*Action item*. Using the records below, locate all lines containing "organization" and return them.

*Material for the task*.
● ● ● ● ● ● ●

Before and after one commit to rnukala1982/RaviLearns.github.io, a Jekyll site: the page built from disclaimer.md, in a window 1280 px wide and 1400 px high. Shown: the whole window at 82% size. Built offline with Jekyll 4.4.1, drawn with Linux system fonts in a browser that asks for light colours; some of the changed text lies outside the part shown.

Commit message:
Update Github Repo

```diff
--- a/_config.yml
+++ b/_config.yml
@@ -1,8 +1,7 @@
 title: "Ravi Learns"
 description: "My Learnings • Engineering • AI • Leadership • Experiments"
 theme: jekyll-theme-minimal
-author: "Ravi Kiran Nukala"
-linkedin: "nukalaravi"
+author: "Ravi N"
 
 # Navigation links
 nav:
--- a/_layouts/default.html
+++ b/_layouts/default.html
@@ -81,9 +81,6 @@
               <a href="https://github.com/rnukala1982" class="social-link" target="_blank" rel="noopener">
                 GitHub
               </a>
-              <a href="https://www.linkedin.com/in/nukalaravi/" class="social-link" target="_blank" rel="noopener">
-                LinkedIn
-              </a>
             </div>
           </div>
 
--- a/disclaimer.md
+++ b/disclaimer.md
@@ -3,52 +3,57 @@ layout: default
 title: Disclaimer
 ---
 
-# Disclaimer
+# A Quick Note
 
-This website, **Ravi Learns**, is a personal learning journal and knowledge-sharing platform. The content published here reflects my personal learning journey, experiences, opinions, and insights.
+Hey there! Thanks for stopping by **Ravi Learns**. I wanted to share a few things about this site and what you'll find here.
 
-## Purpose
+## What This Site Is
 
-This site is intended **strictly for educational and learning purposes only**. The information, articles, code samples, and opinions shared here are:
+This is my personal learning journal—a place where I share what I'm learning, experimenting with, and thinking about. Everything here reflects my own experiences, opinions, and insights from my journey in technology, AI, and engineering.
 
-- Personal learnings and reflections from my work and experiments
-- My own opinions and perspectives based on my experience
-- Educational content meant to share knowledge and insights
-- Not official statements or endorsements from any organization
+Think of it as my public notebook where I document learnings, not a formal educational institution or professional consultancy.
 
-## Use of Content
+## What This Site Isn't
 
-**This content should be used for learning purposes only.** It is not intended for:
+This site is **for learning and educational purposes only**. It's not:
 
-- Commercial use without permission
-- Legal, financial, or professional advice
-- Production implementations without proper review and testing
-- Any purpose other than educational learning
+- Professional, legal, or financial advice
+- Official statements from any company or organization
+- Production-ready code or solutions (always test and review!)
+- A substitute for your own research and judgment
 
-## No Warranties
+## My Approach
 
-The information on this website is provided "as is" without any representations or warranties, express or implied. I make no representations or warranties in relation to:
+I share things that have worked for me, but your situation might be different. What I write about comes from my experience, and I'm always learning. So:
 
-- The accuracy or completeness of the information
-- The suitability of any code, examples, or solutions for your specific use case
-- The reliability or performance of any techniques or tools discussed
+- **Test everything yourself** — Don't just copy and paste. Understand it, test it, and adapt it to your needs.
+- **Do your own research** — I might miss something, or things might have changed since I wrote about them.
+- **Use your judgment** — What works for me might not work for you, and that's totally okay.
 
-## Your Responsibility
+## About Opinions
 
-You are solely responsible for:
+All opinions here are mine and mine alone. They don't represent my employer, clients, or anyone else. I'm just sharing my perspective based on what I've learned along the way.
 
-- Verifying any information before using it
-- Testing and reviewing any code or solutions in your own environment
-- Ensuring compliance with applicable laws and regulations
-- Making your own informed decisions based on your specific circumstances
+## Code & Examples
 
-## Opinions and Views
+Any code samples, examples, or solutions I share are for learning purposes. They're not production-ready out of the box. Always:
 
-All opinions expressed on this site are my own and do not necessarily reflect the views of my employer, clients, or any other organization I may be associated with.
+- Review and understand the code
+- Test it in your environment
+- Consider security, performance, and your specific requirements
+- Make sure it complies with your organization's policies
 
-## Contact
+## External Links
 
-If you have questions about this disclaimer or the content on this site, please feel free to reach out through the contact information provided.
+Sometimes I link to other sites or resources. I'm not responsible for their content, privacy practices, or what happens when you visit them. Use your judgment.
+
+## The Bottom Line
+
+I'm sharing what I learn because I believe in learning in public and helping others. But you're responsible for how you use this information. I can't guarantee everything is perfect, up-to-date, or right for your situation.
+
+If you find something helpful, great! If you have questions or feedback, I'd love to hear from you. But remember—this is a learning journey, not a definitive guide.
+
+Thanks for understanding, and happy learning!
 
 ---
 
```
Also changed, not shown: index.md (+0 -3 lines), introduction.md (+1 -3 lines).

● ● ● ● ● ● ●

*Exercise solution*.
-- Not official statements or endorsements from any organization
+- Official statements from any company or organization
-All opinions expressed on this site are my own and do not necessarily reflect the views of my employer, clients, or any other organization I may be associated with.
+- Make sure it complies with your organization's policies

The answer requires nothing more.